To get there, I made changes on 2 levels. On the hardware-side, I did make use of the already existing RS-485 connection, removing any network-related issues. On the software-side, I did add a custom script to run on both the input and output side that essentially notifies the output-side of any input-related events. The actual link between the input and output is through a simple configuration file, shared by both sides.

I only did implement this connection for my lighting setup since I did feel this is the most critical part for me to continue to keep on functioning. For my alarm setup and my shades, all input and outputs are actually each on their own, same unipi unit. This means that in order to decouple those from home assistant I could also write some custom code, but they would not need the whole RS-485 connection, nor any Modbus setup.

Note that some push button-to-light connections still go through home assistant: I have e.g. some Philips Hue lights that get triggered via a push button change. For this case, I think it still makes sense to keep this connection in home assistant. However, once I would start to expand my DALI-bus based setup, I’m not yet sure how to tackle this.

The transition between the fully home assistant-based outline and my current “modbusbackup” solution has gone pretty well though, to that extent that it’s not really clear to others in my home what I have actually been working on. The main advantage I now see is being able to more easily make any changes on the home assistant / network side.
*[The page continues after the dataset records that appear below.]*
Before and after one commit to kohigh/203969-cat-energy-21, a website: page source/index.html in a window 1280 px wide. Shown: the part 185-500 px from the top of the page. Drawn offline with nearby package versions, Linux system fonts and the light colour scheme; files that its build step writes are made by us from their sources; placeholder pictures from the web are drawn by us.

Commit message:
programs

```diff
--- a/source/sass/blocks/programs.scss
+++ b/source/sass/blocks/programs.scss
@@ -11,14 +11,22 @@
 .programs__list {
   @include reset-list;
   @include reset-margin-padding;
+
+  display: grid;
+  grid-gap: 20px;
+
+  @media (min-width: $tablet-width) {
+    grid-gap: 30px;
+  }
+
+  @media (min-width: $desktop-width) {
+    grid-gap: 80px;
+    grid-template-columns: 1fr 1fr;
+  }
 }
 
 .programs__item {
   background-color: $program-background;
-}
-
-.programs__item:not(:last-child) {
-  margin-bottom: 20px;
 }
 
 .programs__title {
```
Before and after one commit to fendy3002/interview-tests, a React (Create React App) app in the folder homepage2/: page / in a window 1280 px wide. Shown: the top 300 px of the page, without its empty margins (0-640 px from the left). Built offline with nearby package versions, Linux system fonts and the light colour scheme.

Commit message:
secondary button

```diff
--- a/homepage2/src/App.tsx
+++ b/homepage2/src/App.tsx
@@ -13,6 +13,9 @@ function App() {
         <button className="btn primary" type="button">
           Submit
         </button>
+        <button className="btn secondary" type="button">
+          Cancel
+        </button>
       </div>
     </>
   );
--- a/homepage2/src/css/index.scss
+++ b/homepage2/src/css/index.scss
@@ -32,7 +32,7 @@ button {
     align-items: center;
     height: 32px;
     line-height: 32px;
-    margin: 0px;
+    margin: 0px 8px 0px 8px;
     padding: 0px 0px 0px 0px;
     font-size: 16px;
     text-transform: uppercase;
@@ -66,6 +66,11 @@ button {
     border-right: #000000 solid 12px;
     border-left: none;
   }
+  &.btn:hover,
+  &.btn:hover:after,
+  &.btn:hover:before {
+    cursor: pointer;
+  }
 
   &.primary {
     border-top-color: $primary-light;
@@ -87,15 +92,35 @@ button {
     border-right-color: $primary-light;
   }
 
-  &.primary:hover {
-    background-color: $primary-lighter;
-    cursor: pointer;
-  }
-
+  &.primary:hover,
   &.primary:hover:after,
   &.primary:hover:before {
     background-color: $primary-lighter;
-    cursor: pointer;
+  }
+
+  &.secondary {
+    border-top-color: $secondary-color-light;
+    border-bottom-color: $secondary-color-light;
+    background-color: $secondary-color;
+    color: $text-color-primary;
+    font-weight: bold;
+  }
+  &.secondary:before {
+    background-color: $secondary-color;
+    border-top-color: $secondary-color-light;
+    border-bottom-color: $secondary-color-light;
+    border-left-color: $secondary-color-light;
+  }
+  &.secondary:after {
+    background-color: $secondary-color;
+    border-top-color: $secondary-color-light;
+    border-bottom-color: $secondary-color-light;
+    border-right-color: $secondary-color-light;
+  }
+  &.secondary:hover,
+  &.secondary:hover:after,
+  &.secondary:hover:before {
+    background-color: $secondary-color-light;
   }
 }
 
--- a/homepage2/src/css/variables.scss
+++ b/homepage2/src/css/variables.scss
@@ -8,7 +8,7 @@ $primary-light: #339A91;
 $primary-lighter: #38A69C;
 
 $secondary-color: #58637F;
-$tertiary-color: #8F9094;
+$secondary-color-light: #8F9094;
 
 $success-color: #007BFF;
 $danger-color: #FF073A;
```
  1. the automation that was already in place in home assistant to link input to output would need to be removed though.